(Front-end code edit data)
· · ·

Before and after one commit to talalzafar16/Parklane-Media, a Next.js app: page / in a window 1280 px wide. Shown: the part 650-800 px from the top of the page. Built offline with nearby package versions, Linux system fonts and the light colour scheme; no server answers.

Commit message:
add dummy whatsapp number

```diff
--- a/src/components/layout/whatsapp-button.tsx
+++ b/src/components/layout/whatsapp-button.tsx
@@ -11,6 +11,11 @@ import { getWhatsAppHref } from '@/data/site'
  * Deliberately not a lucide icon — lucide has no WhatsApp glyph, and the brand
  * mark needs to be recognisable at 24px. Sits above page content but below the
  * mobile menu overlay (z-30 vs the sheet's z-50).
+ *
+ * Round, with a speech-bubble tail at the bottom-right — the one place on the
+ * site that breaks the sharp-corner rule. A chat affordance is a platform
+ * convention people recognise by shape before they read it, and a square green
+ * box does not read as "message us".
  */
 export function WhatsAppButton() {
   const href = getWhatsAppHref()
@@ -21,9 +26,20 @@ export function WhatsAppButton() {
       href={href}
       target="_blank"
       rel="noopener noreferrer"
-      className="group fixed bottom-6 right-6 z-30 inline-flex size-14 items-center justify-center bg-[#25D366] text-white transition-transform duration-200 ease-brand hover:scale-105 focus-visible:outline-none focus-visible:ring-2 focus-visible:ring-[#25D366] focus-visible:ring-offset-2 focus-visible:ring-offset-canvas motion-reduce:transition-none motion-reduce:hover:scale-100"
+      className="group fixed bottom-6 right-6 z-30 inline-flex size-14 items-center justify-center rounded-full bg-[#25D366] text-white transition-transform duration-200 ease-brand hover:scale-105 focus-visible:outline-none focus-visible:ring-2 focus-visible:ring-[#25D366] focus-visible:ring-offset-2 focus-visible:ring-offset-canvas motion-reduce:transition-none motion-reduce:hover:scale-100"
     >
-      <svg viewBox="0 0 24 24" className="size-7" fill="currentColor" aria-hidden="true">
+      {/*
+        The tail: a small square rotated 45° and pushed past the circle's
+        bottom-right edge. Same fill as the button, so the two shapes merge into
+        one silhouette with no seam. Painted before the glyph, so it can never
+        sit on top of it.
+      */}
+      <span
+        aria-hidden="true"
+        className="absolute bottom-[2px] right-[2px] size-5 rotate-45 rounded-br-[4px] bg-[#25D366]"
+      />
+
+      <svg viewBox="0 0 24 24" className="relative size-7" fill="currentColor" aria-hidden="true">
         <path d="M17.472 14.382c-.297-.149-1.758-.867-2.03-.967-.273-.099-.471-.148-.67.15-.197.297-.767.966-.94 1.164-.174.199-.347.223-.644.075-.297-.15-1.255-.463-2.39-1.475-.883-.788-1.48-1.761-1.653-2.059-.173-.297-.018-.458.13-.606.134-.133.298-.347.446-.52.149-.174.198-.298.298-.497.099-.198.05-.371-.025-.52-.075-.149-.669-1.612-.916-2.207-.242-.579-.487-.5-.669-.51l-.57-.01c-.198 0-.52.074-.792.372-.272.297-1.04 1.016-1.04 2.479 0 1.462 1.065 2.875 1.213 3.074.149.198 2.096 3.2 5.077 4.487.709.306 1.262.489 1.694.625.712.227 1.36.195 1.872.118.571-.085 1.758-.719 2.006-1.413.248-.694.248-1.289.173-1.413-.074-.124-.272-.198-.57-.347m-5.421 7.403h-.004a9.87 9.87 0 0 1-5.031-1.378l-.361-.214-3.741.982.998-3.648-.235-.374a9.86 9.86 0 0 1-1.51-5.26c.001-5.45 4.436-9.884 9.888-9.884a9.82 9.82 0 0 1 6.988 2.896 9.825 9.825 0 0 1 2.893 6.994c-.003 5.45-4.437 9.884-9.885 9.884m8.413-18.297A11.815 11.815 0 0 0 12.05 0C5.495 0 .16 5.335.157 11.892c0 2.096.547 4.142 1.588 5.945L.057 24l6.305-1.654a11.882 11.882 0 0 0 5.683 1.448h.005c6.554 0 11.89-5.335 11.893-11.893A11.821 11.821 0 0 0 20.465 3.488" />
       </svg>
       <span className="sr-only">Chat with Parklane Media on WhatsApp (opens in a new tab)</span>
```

· · ·

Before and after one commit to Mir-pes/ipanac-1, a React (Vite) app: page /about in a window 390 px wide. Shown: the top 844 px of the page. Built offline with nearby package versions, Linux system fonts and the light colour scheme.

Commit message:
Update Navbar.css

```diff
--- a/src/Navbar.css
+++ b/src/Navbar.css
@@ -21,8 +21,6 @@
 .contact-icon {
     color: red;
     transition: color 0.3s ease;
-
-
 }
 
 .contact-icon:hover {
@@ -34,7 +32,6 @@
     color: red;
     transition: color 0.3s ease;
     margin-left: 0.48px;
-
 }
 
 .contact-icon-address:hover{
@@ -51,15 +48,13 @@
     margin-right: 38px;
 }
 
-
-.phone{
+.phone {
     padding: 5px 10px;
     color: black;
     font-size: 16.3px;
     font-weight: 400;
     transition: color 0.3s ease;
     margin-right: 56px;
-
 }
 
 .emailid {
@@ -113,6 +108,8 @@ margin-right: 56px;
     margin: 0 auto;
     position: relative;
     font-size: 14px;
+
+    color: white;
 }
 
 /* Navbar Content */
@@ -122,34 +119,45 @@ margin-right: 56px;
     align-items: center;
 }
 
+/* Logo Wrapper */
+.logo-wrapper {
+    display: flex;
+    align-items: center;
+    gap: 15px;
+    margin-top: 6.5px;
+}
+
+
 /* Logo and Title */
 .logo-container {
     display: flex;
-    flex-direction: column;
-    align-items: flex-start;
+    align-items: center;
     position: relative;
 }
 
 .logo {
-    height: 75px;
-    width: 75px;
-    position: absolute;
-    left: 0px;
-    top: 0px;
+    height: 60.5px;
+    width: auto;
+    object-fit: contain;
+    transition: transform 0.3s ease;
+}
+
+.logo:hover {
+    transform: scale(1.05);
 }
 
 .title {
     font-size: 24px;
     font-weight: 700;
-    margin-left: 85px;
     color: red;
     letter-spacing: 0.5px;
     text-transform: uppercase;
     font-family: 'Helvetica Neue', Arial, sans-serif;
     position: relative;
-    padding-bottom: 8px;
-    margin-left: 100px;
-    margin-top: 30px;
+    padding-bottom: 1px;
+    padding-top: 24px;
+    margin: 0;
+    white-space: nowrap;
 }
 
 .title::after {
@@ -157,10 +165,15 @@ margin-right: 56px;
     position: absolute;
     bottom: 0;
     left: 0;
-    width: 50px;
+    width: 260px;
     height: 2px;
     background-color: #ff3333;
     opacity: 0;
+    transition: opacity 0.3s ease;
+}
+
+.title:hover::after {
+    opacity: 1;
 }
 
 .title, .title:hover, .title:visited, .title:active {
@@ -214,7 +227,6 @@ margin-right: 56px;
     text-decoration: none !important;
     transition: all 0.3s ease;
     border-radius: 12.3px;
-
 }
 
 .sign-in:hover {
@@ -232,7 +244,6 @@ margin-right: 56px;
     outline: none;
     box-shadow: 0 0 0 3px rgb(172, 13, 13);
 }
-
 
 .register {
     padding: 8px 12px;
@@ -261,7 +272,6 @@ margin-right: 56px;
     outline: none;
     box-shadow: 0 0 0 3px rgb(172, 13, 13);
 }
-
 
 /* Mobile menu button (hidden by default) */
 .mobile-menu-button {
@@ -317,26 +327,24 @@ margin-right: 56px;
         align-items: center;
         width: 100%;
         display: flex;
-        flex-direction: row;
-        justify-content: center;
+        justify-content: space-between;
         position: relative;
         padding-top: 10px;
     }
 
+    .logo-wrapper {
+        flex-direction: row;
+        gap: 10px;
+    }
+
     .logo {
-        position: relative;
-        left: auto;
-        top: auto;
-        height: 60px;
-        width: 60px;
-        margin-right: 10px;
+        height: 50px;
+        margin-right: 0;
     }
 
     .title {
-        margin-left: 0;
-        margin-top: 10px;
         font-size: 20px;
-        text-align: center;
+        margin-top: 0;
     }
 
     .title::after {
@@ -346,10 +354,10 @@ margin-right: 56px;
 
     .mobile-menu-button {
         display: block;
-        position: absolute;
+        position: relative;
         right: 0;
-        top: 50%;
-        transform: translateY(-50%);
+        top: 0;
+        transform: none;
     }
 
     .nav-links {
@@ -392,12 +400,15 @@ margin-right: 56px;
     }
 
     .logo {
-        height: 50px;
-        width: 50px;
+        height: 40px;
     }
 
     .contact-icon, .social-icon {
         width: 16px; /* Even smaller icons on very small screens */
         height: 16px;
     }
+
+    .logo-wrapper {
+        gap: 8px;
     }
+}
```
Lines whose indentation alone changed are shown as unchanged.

· · ·

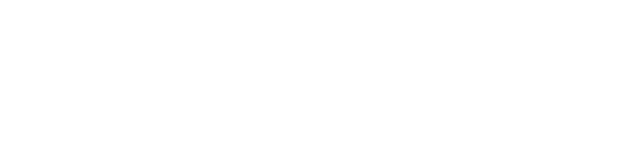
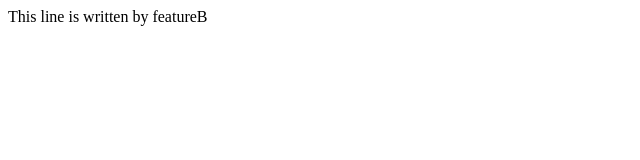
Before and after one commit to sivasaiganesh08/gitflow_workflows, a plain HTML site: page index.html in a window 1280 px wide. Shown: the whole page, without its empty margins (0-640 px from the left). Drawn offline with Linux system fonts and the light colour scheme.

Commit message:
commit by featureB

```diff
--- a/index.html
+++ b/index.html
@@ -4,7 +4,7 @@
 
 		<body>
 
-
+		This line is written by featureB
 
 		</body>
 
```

· · ·

- Directions
Considering only lines that contain the word "Navbar", say how many there are in the data, with no other text.

- Answer for this exercise
4